● Dataset extract

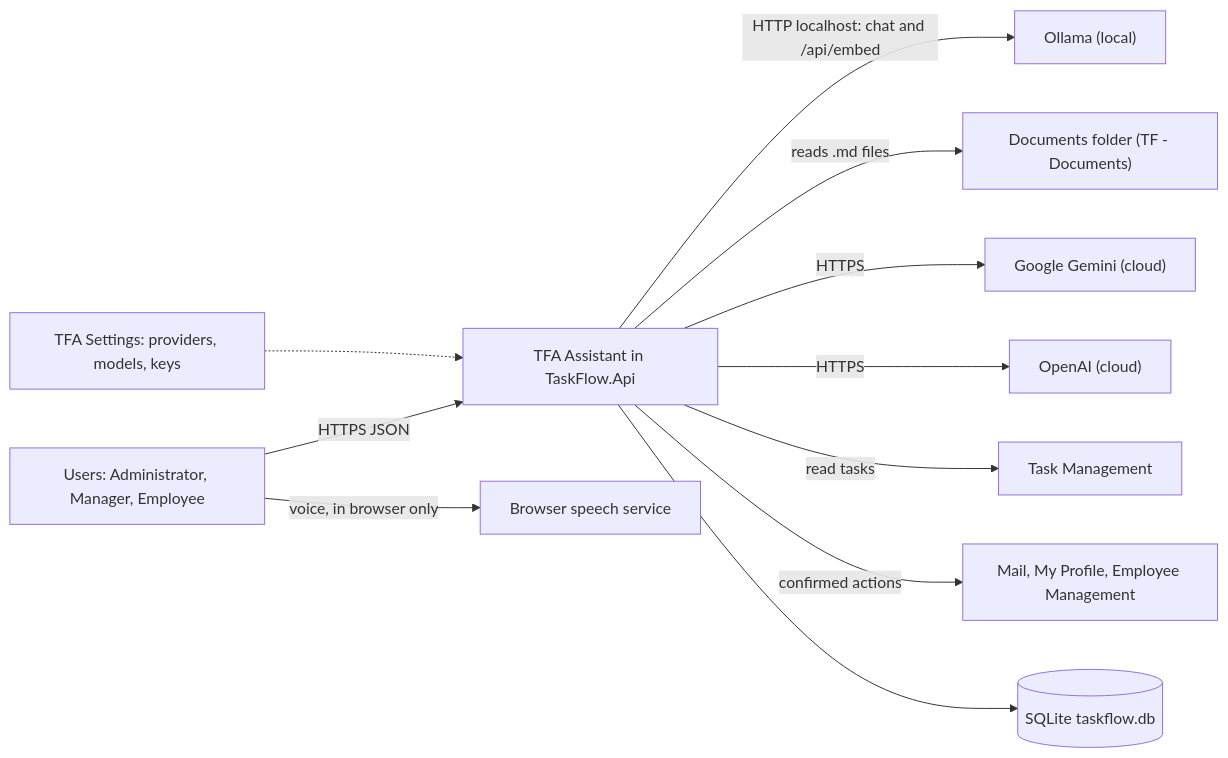
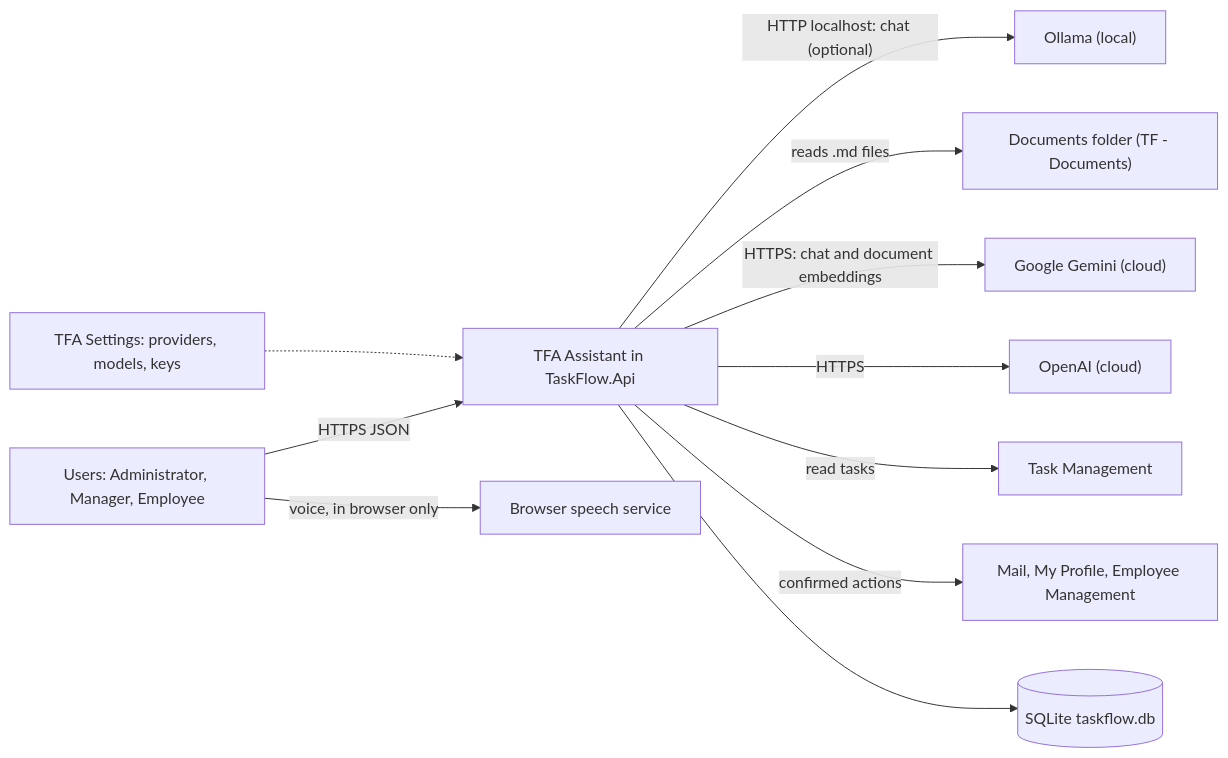
One commit to jojogeorge3344/TaskFlow-Project changed the first of 9 diagrams in TF - Documents/TF - HLD/08-TFA-Assistant/08.1-Assistant/HLD-Assistant.md. Above: the diagram before and after it, drawn with Mermaid. The commit also changed other lines of this file and 65 other files, not shown here.

First line of the commit message:
feat(tfa): make Google Gemini the default chat provider and document embedding engine

````diff
--- a/TF - Documents/TF - HLD/08-TFA-Assistant/08.1-Assistant/HLD-Assistant.md
+++ b/TF - Documents/TF - HLD/08-TFA-Assistant/08.1-Assistant/HLD-Assistant.md
@@ -86,13 +86,13 @@
 ```mermaid
 flowchart LR
   U["Users: Administrator, Manager, Employee"] -->|"HTTPS JSON"| TFA["TFA Assistant in TaskFlow.Api"]
   U -->|"voice, in browser only"| SPEECH["Browser speech service"]
-  TFA -->|"HTTP localhost: chat and /api/embed"| OLL["Ollama (local)"]
+  TFA -->|"HTTP localhost: chat (optional)"| OLL["Ollama (local)"]
   TFA -->|"reads .md files"| DOCS["Documents folder (TF - Documents)"]
-  TFA -->|"HTTPS"| GEM["Google Gemini (cloud)"]
+  TFA -->|"HTTPS: chat and document embeddings"| GEM["Google Gemini (cloud)"]
   TFA -->|"HTTPS"| OAI["OpenAI (cloud)"]
   TFAS["TFA Settings: providers, models, keys"] -.-> TFA
   TFA -->|"read tasks"| TASK["Task Management"]
   TFA -->|"confirmed actions"| ACT["Mail, My Profile, Employee Management"]
   TFA --> DB[("SQLite taskflow.db")]
 ```
````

● Problem to solve
Tell how many lines in the entries contain the string "Gemini". Give the number and nothing more.

● Exercise response
3